Scaling Up Democratic Grantmaking
So, what would it look like for foundations to meet people where they are, at scale? It would have to evolve beyond current participatory grantmaking, beyond asking people to participate in separate processes for each funder. Otherwise, the grantmaking would leave no time for grant-doing. One promising solution is to redirect money to pooled community funds, run by and for existing geographic, demographic, or issue-based communities.
The participatory fund FundAction demonstrates how this can work. It is a European community of social justice organizers and activists that allocates funds to European social justice organizing and activism. FundAction is not a foundation, but it allocates foundation funds. In 2016, four foundations (Open Society Initiative for Europe, European Cultural Foundation, Charles Leopold Mayer Foundation, and Guerrilla Foundation) decided to pool funding, and shift power over the pooled fund to the community it was meant to benefit. That community then built FundAction, setting up democratic processes for managing the fund and making grants.
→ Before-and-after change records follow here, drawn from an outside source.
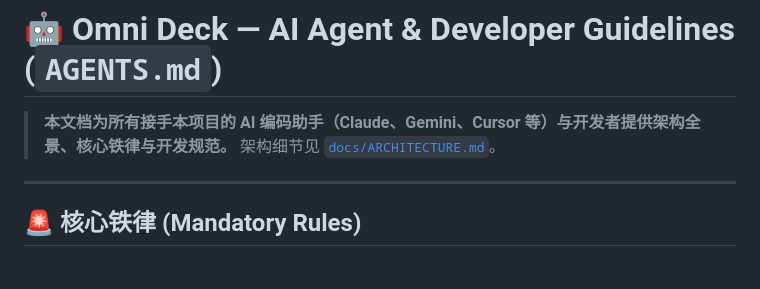
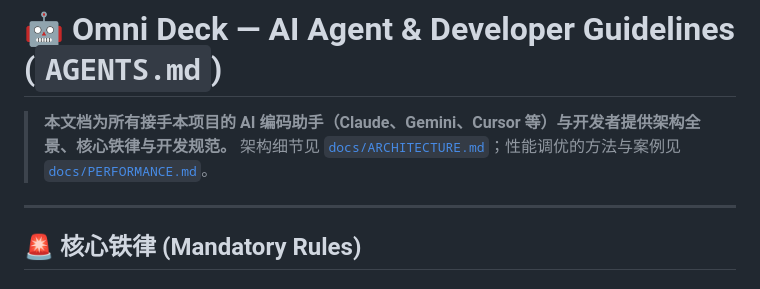
Before and after one commit to cxy-251/flash-deck, a Markdown page: AGENTS.md, the part around the change. Drawn GitHub-style.

```diff
--- a/AGENTS.md
+++ b/AGENTS.md
@@ -1,7 +1,7 @@
 # 🤖 Omni Deck — AI Agent & Developer Guidelines (`AGENTS.md`)
 
 > **本文档为所有接手本项目的 AI 编码助手（Claude、Gemini、Cursor 等）与开发者提供架构全景、核心铁律与开发规范。**
-> 架构细节见 [`docs/ARCHITECTURE.md`](docs/ARCHITECTURE.md)。
+> 架构细节见 [`docs/ARCHITECTURE.md`](docs/ARCHITECTURE.md)；性能调优的方法与案例见 [`docs/PERFORMANCE.md`](docs/PERFORMANCE.md)。
 
 ---
 
```
Also changed, not shown: docs/PERFORMANCE.md (added, +230 -0 lines).
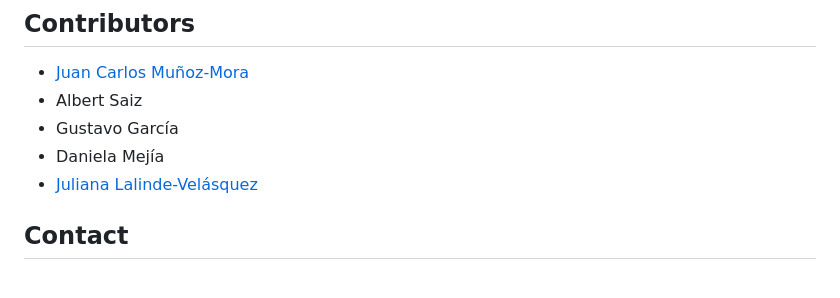
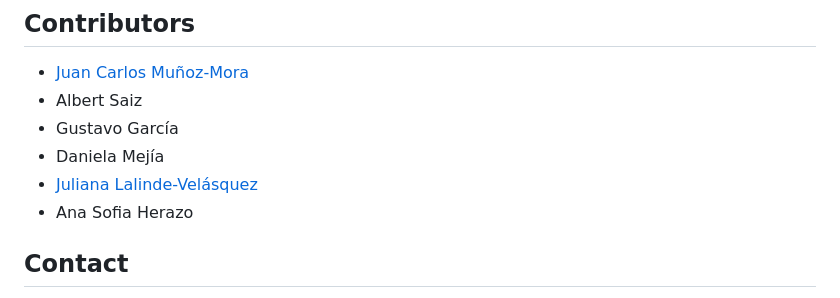
Before and after one commit to tane0776/FS-hogares-saludables, a Markdown page: README.md, the part around one of its changes. Rendered like a GitHub page.

```diff
--- a/README.md
+++ b/README.md
@@ -57,5 +57,6 @@ All source code in this repository is released under the [MIT License](LICENSE).
 - Gustavo García
 - Daniela Mejía
 - [Juliana Lalinde-Velásquez](https://github.com/julianalalindev)
+- Ana Sofia Herazo
 
 ## Contact
```
Also changed, not shown: other parts of README.md (+1 -1 lines).
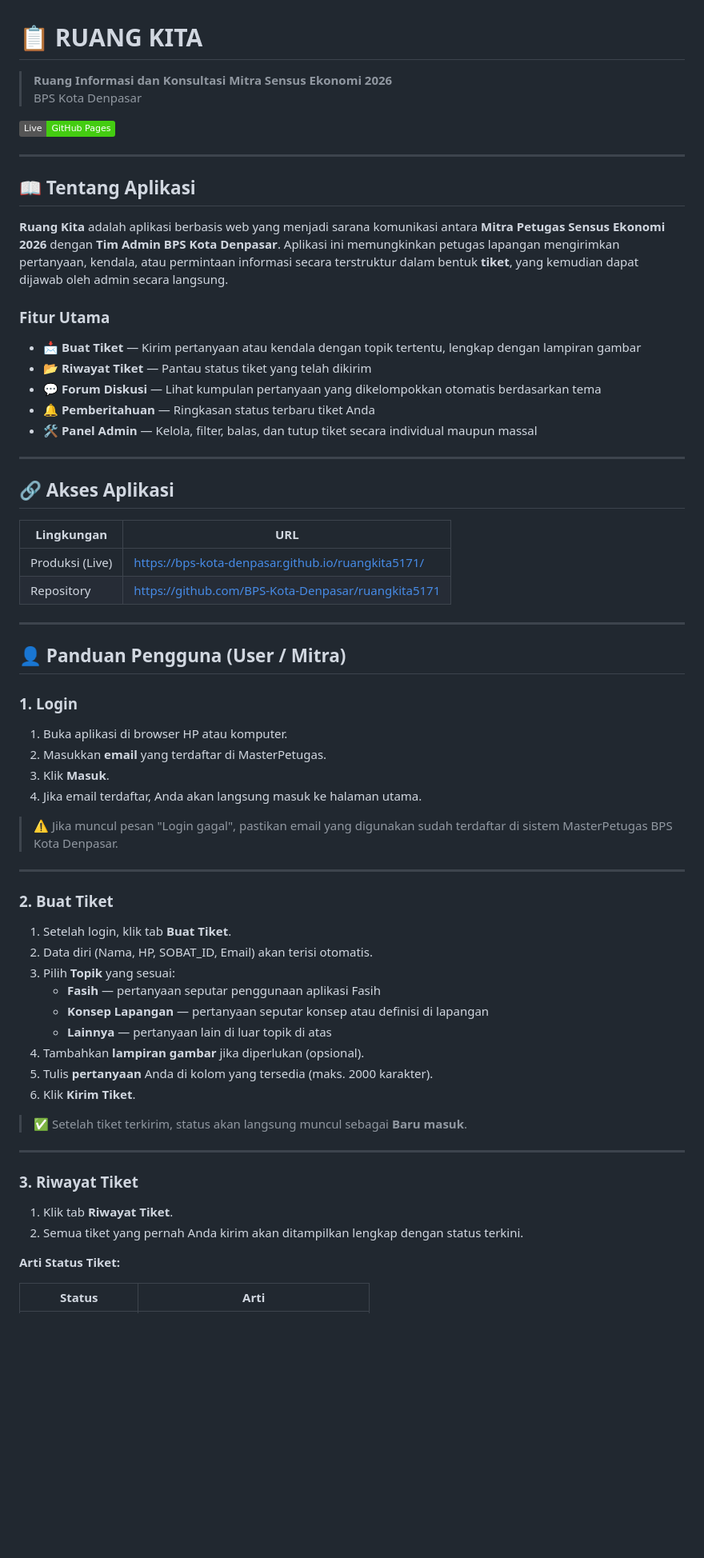
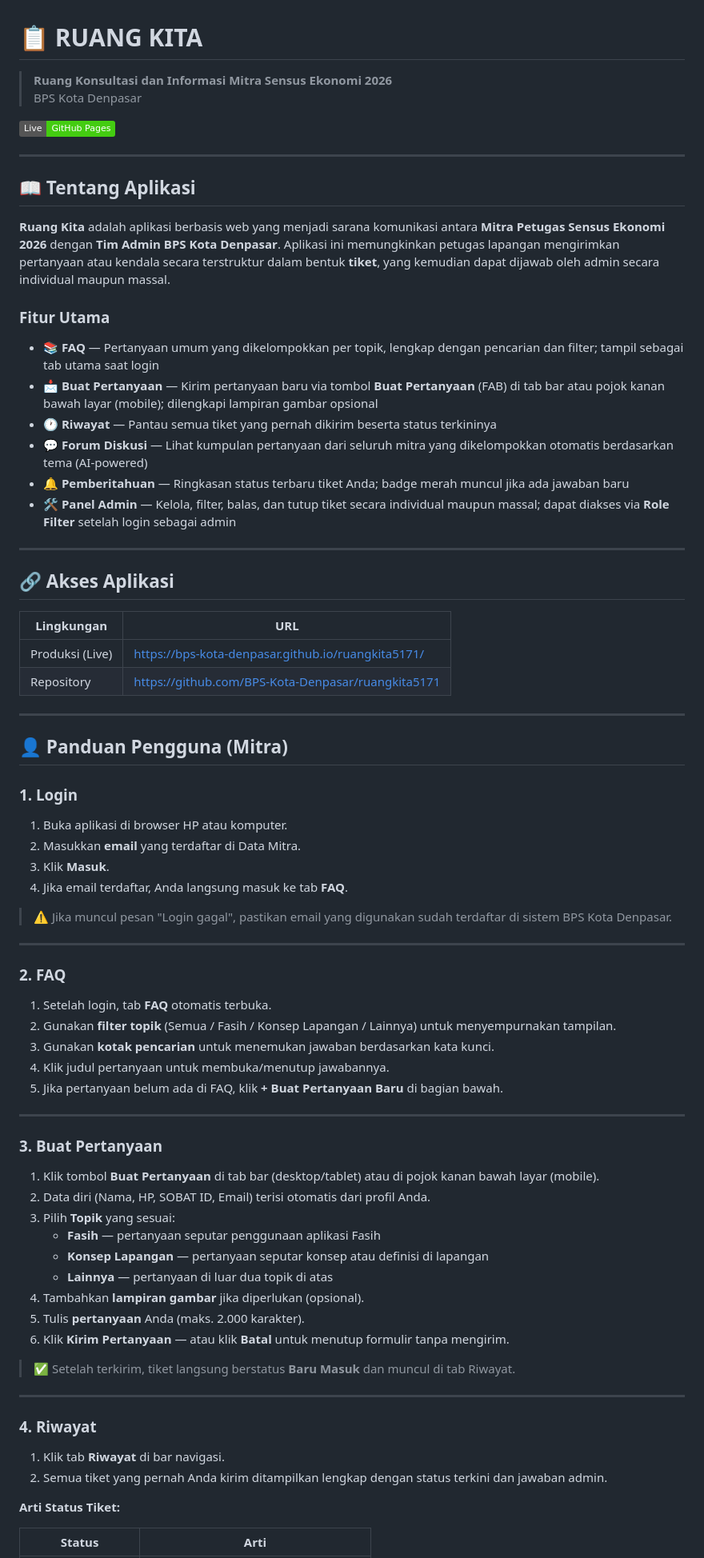
Before and after one commit to BPS-Kota-Denpasar/ruangkita5171, a Markdown page: README.md, the part around one of its changes. Shown at 80% size. GitHub-like rendering; badges without logos; blank space fills up the shorter version.

```diff
--- a/README.md
+++ b/README.md
@@ -1,5 +1,5 @@
 # 📋 RUANG KITA
-> **Ruang Informasi dan Konsultasi Mitra Sensus Ekonomi 2026**
+> **Ruang Konsultasi dan Informasi Mitra Sensus Ekonomi 2026**
 > BPS Kota Denpasar
 
 [![GitHub Pages](https://img.shields.io/badge/Live-GitHub%20Pages-brightgreen)](https://bps-kota-denpasar.github.io/ruangkita5171/)
@@ -8,14 +8,15 @@
 
 ## 📖 Tentang Aplikasi
 
-**Ruang Kita** adalah aplikasi berbasis web yang menjadi sarana komunikasi antara **Mitra Petugas Sensus Ekonomi 2026** dengan **Tim Admin BPS Kota Denpasar**. Aplikasi ini memungkinkan petugas lapangan mengirimkan pertanyaan, kendala, atau permintaan informasi secara terstruktur dalam bentuk **tiket**, yang kemudian dapat dijawab oleh admin secara langsung.
+**Ruang Kita** adalah aplikasi berbasis web yang menjadi sarana komunikasi antara **Mitra Petugas Sensus Ekonomi 2026** dengan **Tim Admin BPS Kota Denpasar**. Aplikasi ini memungkinkan petugas lapangan mengirimkan pertanyaan atau kendala secara terstruktur dalam bentuk **tiket**, yang kemudian dapat dijawab oleh admin secara individual maupun massal.
 
 ### Fitur Utama
-- 📩 **Buat Tiket** — Kirim pertanyaan atau kendala dengan topik tertentu, lengkap dengan lampiran gambar
-- 📂 **Riwayat Tiket** — Pantau status tiket yang telah dikirim
-- 💬 **Forum Diskusi** — Lihat kumpulan pertanyaan yang dikelompokkan otomatis berdasarkan tema
-- 🔔 **Pemberitahuan** — Ringkasan status terbaru tiket Anda
-- 🛠️ **Panel Admin** — Kelola, filter, balas, dan tutup tiket secara individual maupun massal
+- 📚 **FAQ** — Pertanyaan umum yang dikelompokkan per topik, lengkap dengan pencarian dan filter; tampil sebagai tab utama saat login
+- 📩 **Buat Pertanyaan** — Kirim pertanyaan baru via tombol **Buat Pertanyaan** (FAB) di tab bar atau pojok kanan bawah layar (mobile); dilengkapi lampiran gambar opsional
+- 🕐 **Riwayat** — Pantau semua tiket yang pernah dikirim beserta status terkininya
+- 💬 **Forum Diskusi** — Lihat kumpulan pertanyaan dari seluruh mitra yang dikelompokkan otomatis berdasarkan tema (AI-powered)
+- 🔔 **Pemberitahuan** — Ringkasan status terbaru tiket Anda; badge merah muncul jika ada jawaban baru
+- 🛠️ **Panel Admin** — Kelola, filter, balas, dan tutup tiket secara individual maupun massal; dapat diakses via **Role Filter** setelah login sebagai admin
 
 ---
 
@@ -28,36 +29,45 @@
 
 ---
 
-## 👤 Panduan Pengguna (User / Mitra)
+## 👤 Panduan Pengguna (Mitra)
 
 ### 1. Login
 1. Buka aplikasi di browser HP atau komputer.
-2. Masukkan **email** yang terdaftar di MasterPetugas.
+2. Masukkan **email** yang terdaftar di Data Mitra.
 3. Klik **Masuk**.
-4. Jika email terdaftar, Anda akan langsung masuk ke halaman utama.
+4. Jika email terdaftar, Anda langsung masuk ke tab **FAQ**.
 
-> ⚠️ Jika muncul pesan "Login gagal", pastikan email yang digunakan sudah terdaftar di sistem MasterPetugas BPS Kota Denpasar.
+> ⚠️ Jika muncul pesan "Login gagal", pastikan email yang digunakan sudah terdaftar di sistem BPS Kota Denpasar.
 
 ---
 
-### 2. Buat Tiket
-1. Setelah login, klik tab **Buat Tiket**.
-2. Data diri (Nama, HP, SOBAT_ID, Email) akan terisi otomatis.
+### 2. FAQ
+1. Setelah login, tab **FAQ** otomatis terbuka.
+2. Gunakan **filter topik** (Semua / Fasih / Konsep Lapangan / Lainnya) untuk menyempurnakan tampilan.
+3. Gunakan **kotak pencarian** untuk menemukan jawaban berdasarkan kata kunci.
+4. Klik judul pertanyaan untuk membuka/menutup jawabannya.
+5. Jika pertanyaan belum ada di FAQ, klik **+ Buat Pertanyaan Baru** di bagian bawah.
+
+---
+
+### 3. Buat Pertanyaan
+1. Klik tombol **Buat Pertanyaan** di tab bar (desktop/tablet) atau di pojok kanan bawah layar (mobile).
+2. Data diri (Nama, HP, SOBAT ID, Email) terisi otomatis dari profil Anda.
 3. Pilih **Topik** yang sesuai:
    - **Fasih** — pertanyaan seputar penggunaan aplikasi Fasih
    - **Konsep Lapangan** — pertanyaan seputar konsep atau definisi di lapangan
-   - **Lainnya** — pertanyaan lain di luar topik di atas
+   - **Lainnya** — pertanyaan di luar dua topik di atas
 4. Tambahkan **lampiran gambar** jika diperlukan (opsional).
-5. Tulis **pertanyaan** Anda di kolom yang tersedia (maks. 2000 karakter).
-6. Klik **Kirim Tiket**.
+5. Tulis **pertanyaan** Anda (maks. 2.000 karakter).
+6. Klik **Kirim Pertanyaan** — atau klik **Batal** untuk menutup formulir tanpa mengirim.
 
-> ✅ Setelah tiket terkirim, status akan langsung muncul sebagai **Baru masuk**.
+> ✅ Setelah terkirim, tiket langsung berstatus **Baru Masuk** dan muncul di tab Riwayat.
 
 ---
 
-### 3. Riwayat Tiket
-1. Klik tab **Riwayat Tiket**.
-2. Semua tiket yang pernah Anda kirim akan ditampilkan lengkap dengan status terkini.
+### 4. Riwayat
+1. Klik tab **Riwayat** di bar navigasi.
+2. Semua tiket yang pernah Anda kirim ditampilkan lengkap dengan status terkini dan jawaban admin.
 
 **Arti Status Tiket:**
 
```
Also changed, not shown: other parts of README.md (+38 -33 lines).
We’re taking a similar approach at my organization, People Powered. We set up a pooled fund for the issue-based community of organizations working on participatory democracy around the world. First, we convened over 60 organizations and advocates from 30 countries, all working to expand people’s power to make government decisions. Each year, they then develop and vote on funding proposals, allocating foundation funds to projects that address their common needs.
At scale, this model would become a network of democratically run funds, where people decide how to invest philanthropic money in their own communities. Some funds could be run through the government, where public institutions are already allocating money (e.g., a city or school). Where there is no corresponding government (e.g., a transnational social movement), new or existing networks could run the funds.
If you’re part of a foundation board or leadership, this vision may sound scary. But if you can’t model democracy, how can you expect politicians—or citizens—to practice it?
There’s a better path forward. Step back as decision-makers, and step up as conveners, advisors, and facilitators. Abandon elite rule, and let the people decide. Give democracy a try.
Originally Published by nonprofitquarterly.org